**WHAT YOU NEED TO DO:** Copy out each line in the material below that has the word "currentLevel".

[GIVEN DATA]

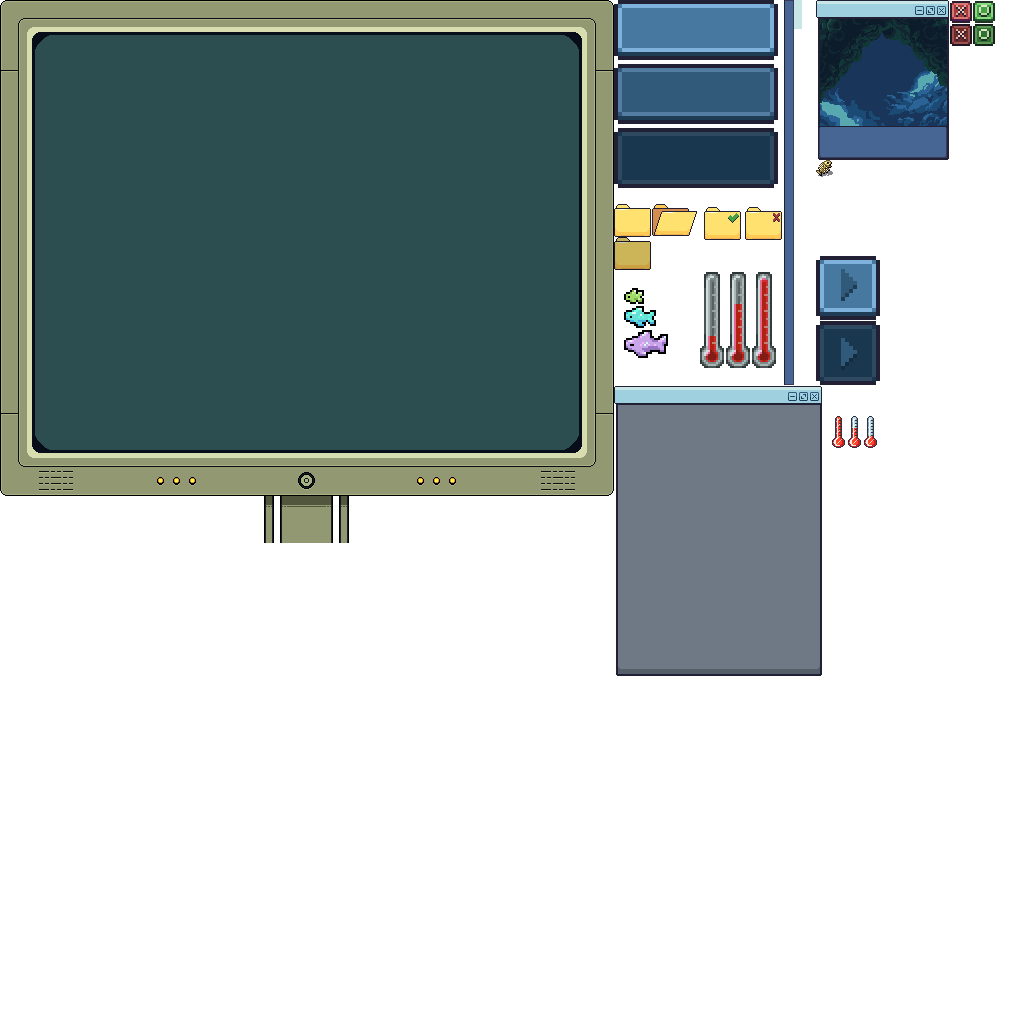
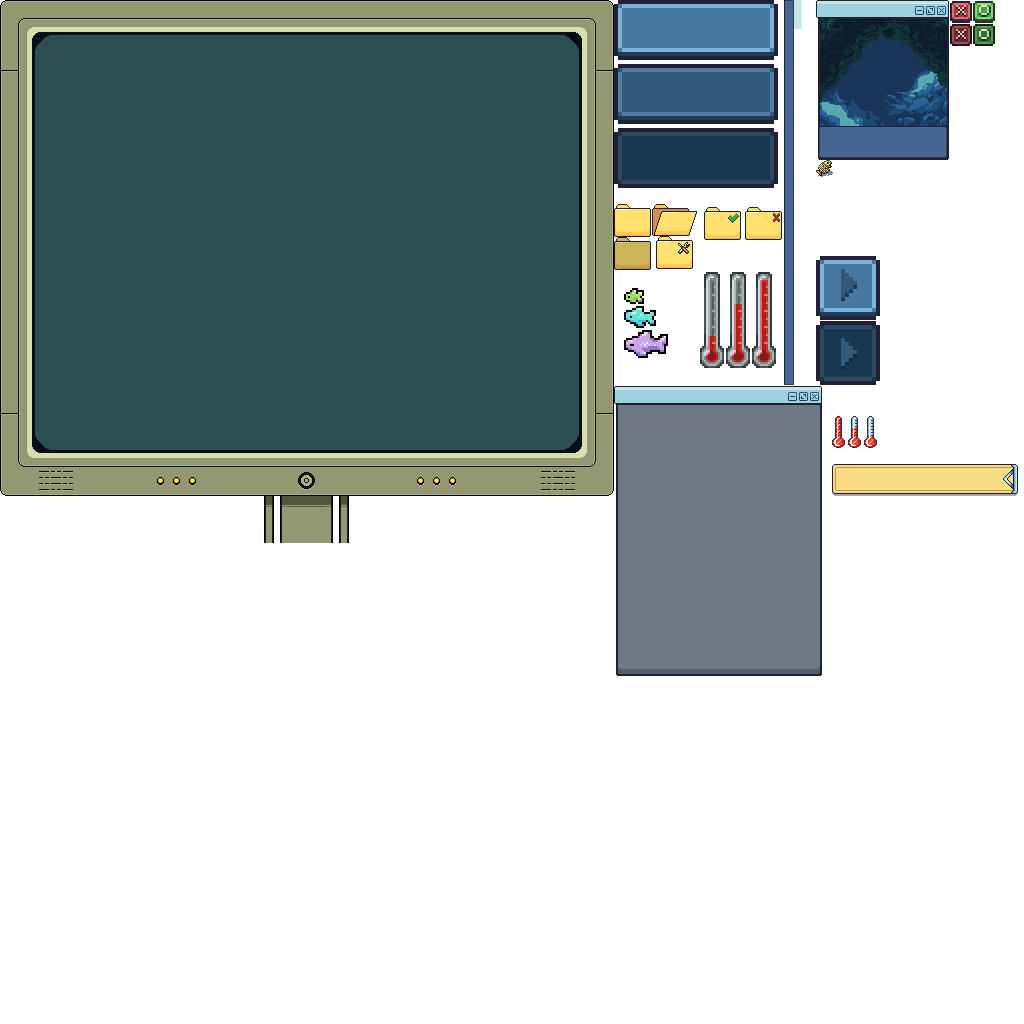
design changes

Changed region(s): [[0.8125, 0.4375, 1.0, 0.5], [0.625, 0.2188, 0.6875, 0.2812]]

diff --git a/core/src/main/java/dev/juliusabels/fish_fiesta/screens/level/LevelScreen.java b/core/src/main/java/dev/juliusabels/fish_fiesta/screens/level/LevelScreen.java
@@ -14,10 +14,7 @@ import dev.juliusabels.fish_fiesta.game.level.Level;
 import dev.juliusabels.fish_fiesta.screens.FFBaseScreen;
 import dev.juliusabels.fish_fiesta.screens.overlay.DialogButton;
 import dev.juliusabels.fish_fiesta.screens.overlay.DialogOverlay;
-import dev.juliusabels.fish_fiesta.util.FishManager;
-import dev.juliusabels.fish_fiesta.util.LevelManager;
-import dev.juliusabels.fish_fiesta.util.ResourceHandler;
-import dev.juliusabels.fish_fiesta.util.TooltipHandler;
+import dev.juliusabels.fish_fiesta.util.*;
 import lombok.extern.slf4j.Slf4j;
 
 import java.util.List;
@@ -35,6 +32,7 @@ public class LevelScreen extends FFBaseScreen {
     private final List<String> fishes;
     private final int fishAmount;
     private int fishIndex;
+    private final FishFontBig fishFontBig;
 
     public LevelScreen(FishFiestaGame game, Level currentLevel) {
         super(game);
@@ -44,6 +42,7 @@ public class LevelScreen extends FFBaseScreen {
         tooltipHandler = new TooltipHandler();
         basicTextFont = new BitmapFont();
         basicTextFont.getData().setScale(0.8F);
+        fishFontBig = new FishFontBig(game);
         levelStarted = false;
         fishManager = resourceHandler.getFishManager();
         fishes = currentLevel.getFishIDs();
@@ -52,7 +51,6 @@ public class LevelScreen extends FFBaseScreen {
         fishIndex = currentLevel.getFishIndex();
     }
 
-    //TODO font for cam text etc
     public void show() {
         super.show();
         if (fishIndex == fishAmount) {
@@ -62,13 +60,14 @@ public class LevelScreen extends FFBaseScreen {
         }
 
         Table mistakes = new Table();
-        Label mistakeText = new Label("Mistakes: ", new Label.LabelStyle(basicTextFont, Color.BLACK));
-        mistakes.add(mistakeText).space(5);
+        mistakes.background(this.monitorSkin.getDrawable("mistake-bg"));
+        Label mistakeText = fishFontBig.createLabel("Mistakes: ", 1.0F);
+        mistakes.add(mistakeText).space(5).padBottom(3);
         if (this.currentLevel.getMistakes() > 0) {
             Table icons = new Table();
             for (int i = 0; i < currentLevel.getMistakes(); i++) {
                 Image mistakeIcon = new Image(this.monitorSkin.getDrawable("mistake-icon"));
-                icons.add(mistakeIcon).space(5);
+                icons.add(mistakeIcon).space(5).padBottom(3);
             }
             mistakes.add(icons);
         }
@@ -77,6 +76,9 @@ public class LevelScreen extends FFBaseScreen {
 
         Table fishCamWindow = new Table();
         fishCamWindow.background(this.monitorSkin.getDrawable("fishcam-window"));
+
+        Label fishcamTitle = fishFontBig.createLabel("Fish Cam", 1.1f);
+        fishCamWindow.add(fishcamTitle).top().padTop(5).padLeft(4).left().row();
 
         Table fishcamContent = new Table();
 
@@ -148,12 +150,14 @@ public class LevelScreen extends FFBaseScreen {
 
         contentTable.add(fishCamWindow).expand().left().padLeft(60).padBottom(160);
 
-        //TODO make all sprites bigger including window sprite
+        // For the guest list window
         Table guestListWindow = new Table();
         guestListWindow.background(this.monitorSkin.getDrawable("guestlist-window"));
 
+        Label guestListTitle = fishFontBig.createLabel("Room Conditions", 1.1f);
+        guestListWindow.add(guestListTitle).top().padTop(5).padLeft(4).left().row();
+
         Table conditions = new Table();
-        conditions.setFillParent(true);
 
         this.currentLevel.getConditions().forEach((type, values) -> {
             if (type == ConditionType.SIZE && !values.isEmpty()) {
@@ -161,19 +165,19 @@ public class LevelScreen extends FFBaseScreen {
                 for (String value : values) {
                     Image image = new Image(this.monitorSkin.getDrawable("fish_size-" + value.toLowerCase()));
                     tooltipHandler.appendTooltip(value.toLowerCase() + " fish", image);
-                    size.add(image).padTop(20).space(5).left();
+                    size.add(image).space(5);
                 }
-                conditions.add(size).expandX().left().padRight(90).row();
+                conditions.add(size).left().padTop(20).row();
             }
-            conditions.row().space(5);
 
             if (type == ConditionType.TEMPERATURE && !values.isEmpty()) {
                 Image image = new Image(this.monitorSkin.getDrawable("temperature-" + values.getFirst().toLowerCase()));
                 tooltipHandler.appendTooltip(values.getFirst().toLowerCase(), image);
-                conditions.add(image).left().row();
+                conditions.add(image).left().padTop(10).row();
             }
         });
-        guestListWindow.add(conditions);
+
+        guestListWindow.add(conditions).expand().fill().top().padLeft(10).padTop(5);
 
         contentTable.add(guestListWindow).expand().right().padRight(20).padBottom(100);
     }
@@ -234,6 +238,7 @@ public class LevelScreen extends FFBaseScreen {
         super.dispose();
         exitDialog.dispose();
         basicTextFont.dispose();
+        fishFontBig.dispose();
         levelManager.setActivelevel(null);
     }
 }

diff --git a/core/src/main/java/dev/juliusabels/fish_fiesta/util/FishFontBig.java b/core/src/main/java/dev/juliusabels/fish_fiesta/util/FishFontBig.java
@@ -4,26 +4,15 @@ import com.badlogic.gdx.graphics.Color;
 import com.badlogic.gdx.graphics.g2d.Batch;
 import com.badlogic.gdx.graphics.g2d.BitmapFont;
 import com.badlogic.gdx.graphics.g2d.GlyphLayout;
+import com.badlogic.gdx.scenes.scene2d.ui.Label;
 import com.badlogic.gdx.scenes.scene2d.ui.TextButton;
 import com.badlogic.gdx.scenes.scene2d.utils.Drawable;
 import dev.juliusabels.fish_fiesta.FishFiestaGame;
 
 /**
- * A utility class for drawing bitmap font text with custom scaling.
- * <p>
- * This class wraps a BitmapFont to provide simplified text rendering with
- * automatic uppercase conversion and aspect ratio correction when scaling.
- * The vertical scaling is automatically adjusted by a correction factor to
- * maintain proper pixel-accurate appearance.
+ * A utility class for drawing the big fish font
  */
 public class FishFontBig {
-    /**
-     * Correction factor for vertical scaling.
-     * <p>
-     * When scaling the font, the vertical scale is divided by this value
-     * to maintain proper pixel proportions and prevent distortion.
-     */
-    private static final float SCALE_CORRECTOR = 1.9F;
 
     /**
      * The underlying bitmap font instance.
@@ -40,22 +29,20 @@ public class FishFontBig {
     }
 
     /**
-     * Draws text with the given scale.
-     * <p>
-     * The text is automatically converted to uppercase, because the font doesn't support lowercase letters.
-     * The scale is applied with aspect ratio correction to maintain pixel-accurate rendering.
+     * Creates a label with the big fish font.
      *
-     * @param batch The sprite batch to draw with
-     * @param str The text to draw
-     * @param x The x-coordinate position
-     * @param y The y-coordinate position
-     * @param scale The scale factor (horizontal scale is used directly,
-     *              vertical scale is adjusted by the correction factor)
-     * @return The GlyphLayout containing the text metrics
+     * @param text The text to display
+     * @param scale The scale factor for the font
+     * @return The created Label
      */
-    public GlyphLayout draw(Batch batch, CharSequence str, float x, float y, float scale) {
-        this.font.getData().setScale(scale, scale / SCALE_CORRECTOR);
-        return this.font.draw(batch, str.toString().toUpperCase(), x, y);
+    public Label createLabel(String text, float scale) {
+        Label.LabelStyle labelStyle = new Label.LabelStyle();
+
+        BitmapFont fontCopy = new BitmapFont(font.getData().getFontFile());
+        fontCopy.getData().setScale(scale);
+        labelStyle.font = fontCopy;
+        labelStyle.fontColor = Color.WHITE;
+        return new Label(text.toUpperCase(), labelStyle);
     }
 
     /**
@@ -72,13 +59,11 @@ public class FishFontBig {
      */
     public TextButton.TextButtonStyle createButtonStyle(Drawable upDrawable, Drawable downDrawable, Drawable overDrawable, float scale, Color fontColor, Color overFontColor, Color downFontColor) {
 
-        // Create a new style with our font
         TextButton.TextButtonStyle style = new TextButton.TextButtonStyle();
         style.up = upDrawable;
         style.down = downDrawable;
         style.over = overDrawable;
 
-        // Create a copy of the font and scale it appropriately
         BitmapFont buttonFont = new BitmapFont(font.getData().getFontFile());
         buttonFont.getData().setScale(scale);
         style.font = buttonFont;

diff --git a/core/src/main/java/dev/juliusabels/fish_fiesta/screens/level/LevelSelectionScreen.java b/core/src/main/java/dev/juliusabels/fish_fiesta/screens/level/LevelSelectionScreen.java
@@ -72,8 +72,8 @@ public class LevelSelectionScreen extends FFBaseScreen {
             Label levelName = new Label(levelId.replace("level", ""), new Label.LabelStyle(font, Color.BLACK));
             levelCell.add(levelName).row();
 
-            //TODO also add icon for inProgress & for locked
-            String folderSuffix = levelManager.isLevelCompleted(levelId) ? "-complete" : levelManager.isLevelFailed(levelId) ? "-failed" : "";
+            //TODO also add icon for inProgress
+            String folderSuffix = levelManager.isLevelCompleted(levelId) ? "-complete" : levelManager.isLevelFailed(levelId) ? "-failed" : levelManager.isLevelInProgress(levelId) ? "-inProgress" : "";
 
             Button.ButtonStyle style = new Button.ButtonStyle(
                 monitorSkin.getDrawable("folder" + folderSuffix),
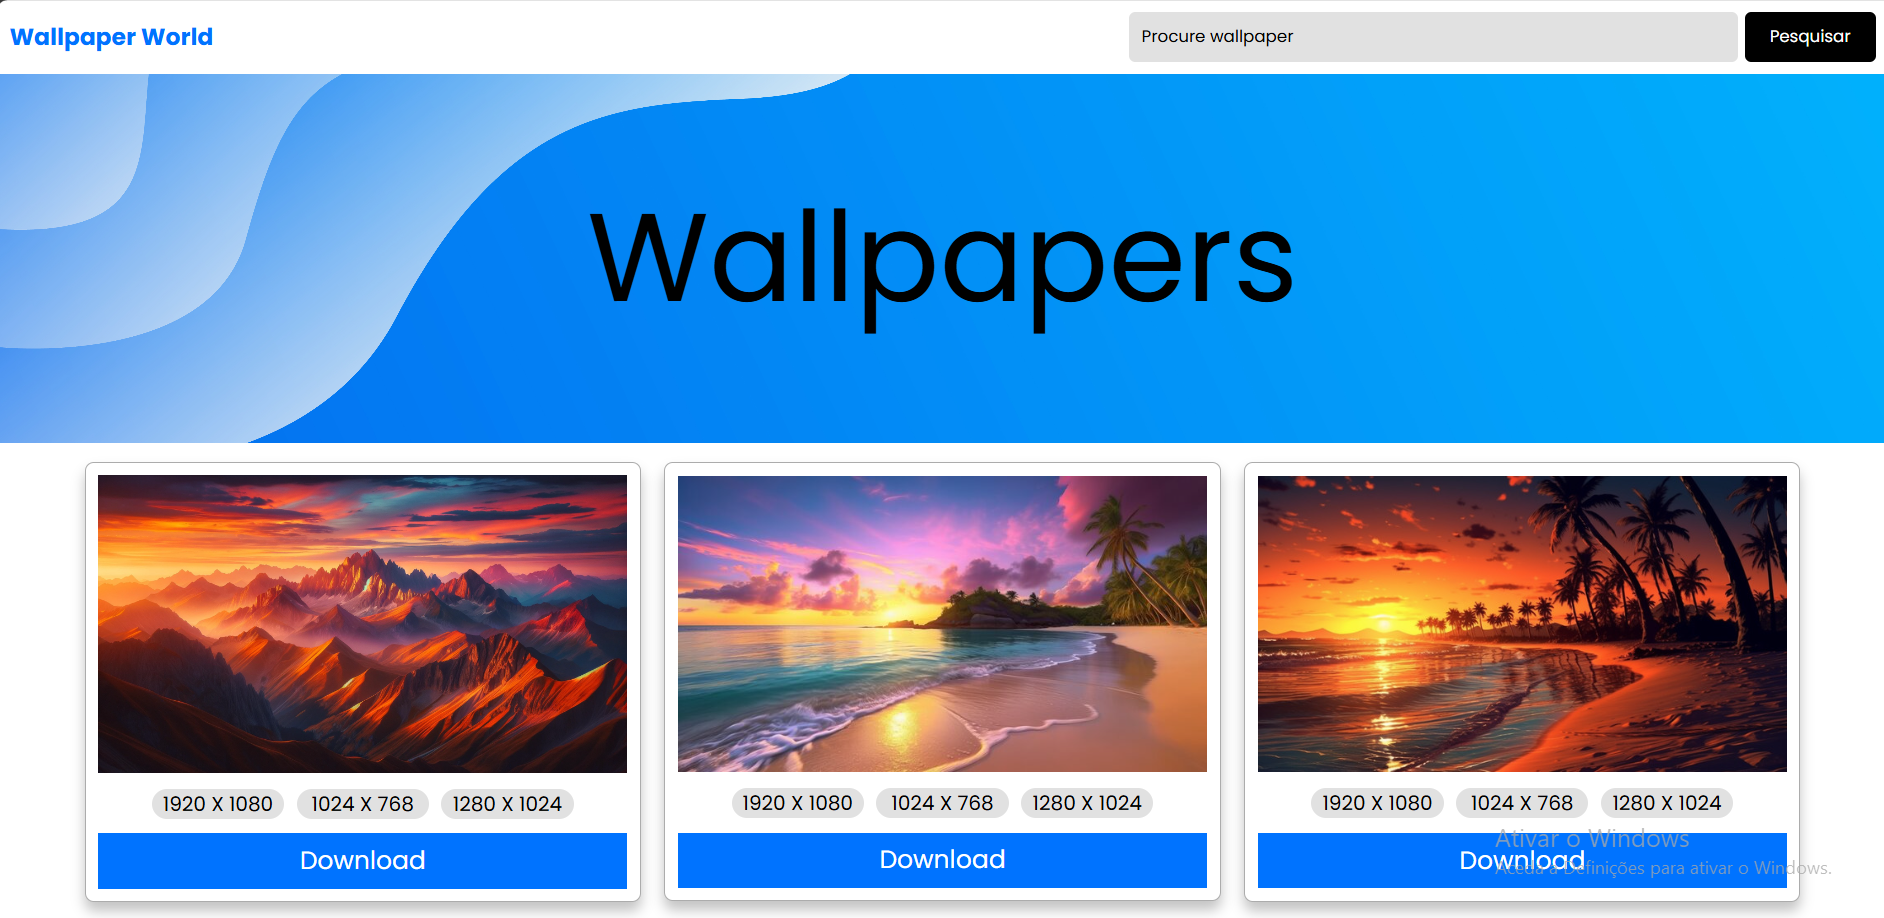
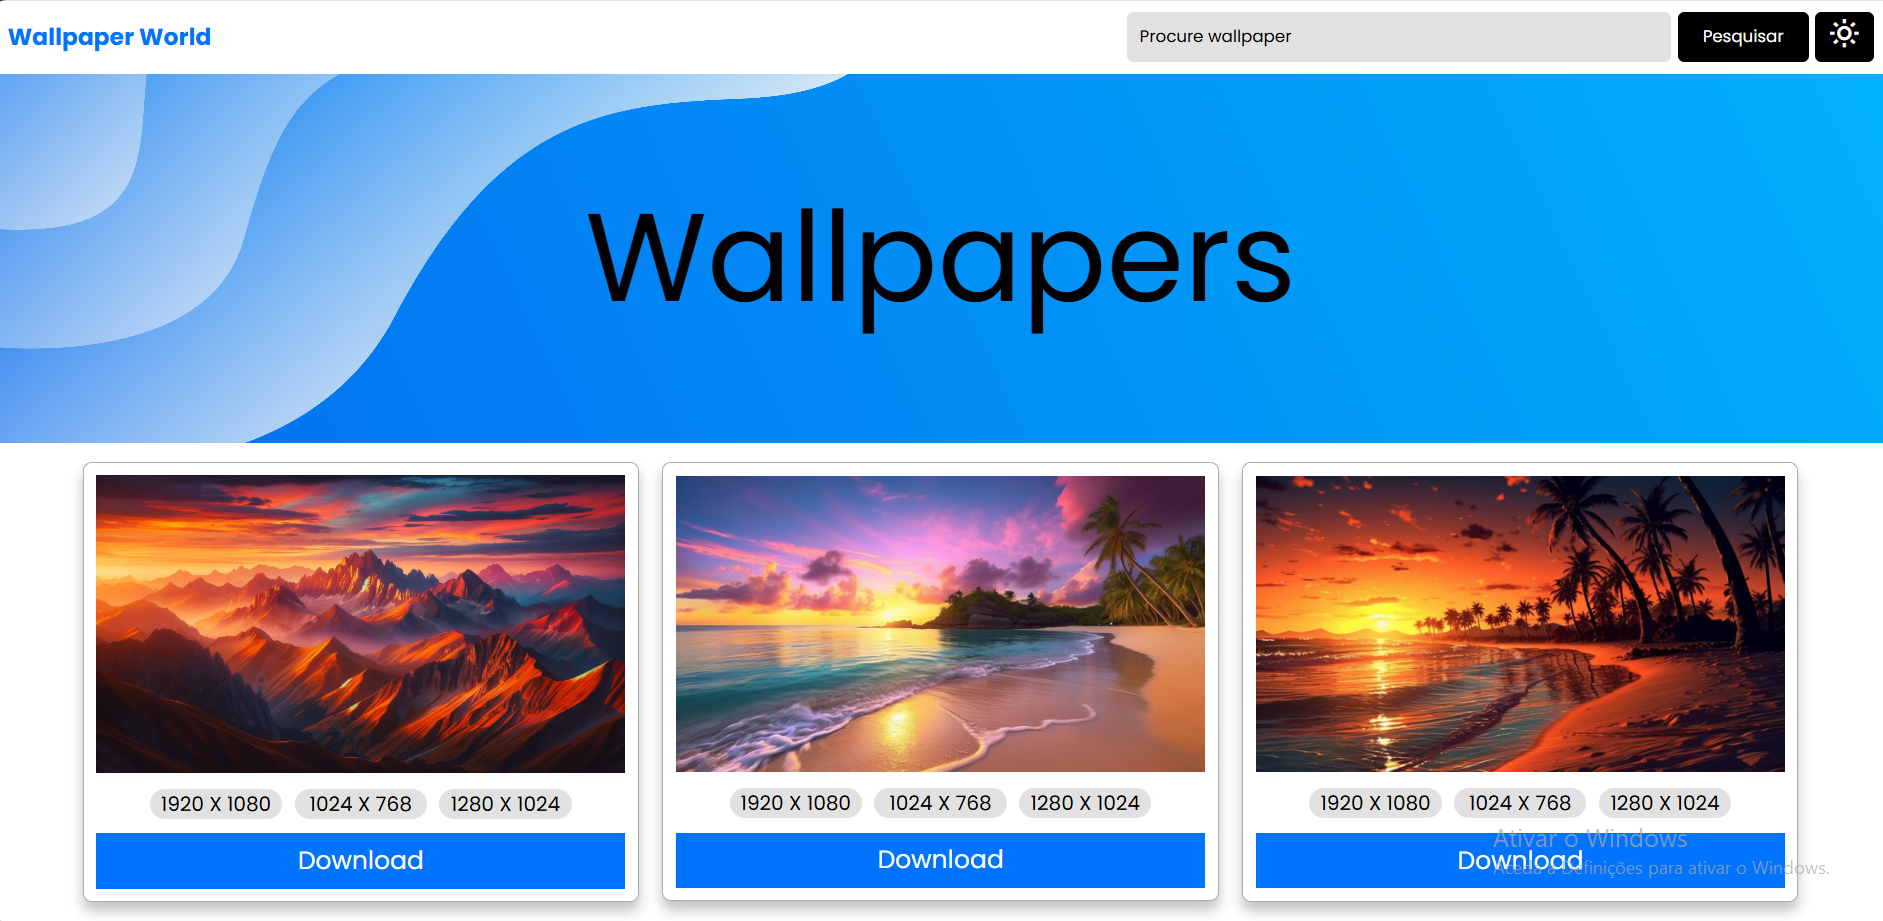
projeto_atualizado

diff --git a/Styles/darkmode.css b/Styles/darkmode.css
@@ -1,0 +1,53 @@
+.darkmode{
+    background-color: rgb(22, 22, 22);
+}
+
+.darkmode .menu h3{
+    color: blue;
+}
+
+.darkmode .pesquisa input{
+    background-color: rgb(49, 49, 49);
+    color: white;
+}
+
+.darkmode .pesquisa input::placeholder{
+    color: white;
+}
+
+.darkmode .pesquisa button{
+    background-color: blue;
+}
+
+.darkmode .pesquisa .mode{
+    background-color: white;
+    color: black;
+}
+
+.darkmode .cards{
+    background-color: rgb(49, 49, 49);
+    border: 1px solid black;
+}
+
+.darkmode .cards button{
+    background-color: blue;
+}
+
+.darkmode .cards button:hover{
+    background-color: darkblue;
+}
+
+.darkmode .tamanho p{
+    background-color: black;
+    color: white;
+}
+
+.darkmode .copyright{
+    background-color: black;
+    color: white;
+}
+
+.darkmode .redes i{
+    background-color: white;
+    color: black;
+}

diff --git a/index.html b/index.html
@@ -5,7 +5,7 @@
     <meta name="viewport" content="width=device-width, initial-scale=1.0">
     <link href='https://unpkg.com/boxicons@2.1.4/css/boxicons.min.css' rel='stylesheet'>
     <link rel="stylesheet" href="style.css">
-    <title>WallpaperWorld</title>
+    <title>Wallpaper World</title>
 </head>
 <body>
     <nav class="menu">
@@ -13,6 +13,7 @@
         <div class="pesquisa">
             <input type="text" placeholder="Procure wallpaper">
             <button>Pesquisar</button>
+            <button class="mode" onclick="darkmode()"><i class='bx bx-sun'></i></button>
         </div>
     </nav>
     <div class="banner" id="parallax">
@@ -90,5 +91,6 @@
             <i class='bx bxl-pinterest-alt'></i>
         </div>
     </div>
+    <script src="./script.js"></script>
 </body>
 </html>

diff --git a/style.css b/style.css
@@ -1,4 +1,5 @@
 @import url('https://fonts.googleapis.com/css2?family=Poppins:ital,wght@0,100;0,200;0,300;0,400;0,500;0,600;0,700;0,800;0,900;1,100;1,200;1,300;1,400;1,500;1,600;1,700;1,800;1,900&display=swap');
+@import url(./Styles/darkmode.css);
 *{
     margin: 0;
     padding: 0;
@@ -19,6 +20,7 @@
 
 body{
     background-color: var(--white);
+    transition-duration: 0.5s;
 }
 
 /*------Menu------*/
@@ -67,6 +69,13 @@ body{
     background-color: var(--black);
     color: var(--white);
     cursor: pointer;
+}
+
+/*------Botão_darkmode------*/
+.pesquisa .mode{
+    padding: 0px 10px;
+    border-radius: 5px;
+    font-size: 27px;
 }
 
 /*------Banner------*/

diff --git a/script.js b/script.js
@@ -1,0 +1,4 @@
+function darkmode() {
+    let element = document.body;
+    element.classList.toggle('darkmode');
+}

[/GIVEN DATA]

**RESULT OF THE EXERCISE:**
     public LevelScreen(FishFiestaGame game, Level currentLevel) {
         fishes = currentLevel.getFishIDs();
         fishIndex = currentLevel.getFishIndex();
         if (this.currentLevel.getMistakes() > 0) {
             for (int i = 0; i < currentLevel.getMistakes(); i++) {
         this.currentLevel.getConditions().forEach((type, values) -> {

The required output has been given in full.